**Records provided:**
· · · · ·

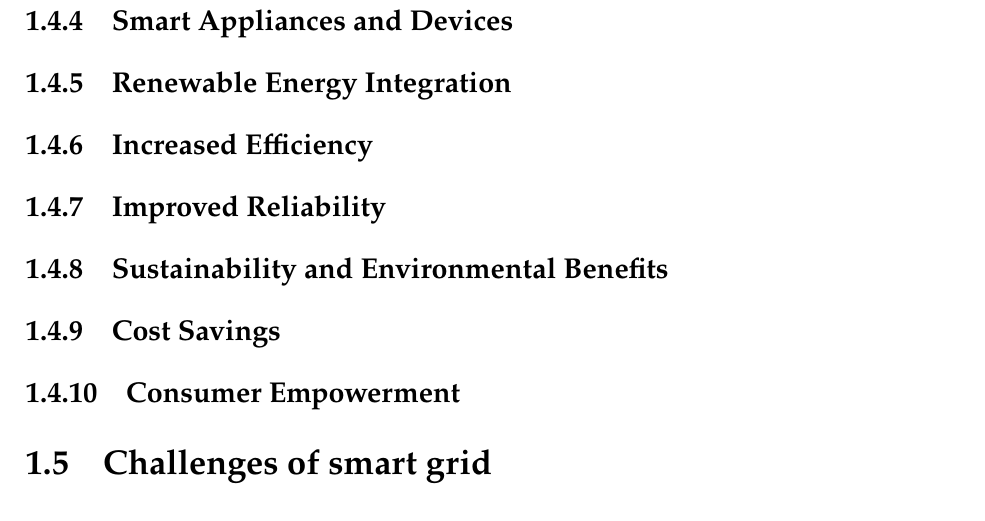
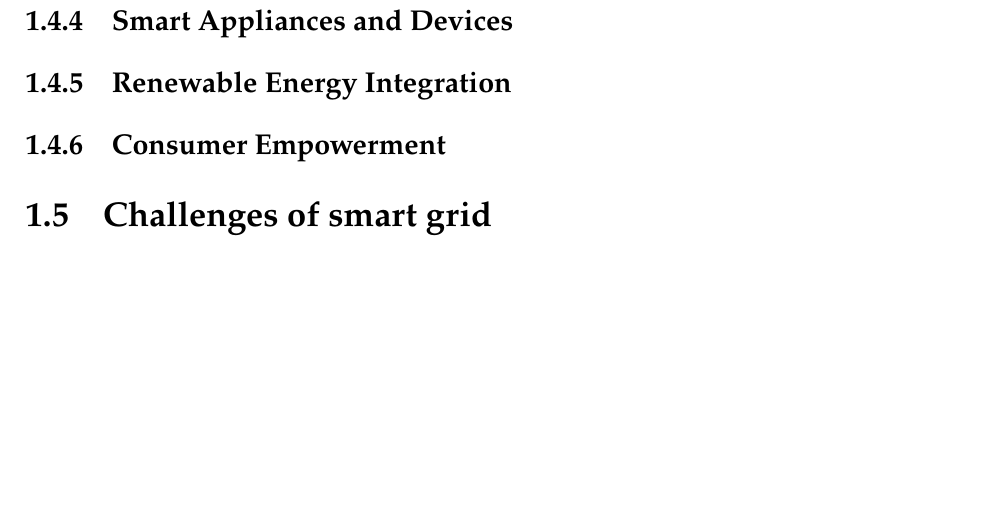
Before and after one commit to csosgic/thesis-repo, a LaTeX thesis (main.tex, which reads chapters/state_of_the_art.tex): part of page 8 of 15 before the commit and part of page 8 of 14 after it, cut so that both start at the same text, the shorter picture padded with empty space. Compiled offline with pdfLaTeX.

Commit message:
some changes

```diff
--- a/chapters/state_of_the_art.tex
+++ b/chapters/state_of_the_art.tex
@@ -85,10 +85,10 @@ An ADMS is a software platform designed to support the comprehensive suite of ta
 \subsection{Renewable Energy Integration}
 
 % \section{Benefits of Smart Grid}
-\subsection{Increased Efficiency}
-\subsection{Improved Reliability}
-\subsection{Sustainability and Environmental Benefits}
-\subsection{Cost Savings}
+% \subsection{Increased Efficiency}
+% \subsection{Improved Reliability}
+% \subsection{Sustainability and Environmental Benefits}
+% \subsection{Cost Savings}
 \subsection{Consumer Empowerment}
 \section{Challenges of smart grid }
 \subsection{Cybersecurity}
```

· · · · ·

**To do:**
When a line in the data contains "chapters", return it as written.

**Task output:**
Before and after one commit to csosgic/thesis-repo, a LaTeX thesis (main.tex, which reads chapters/state_of_the_art.tex): part of page 8 of 15 before the commit and part of page 8 of 14 after it, cut so that both start at the same text, the shorter picture padded with empty space. Compiled offline with pdfLaTeX.
--- a/chapters/state_of_the_art.tex
+++ b/chapters/state_of_the_art.tex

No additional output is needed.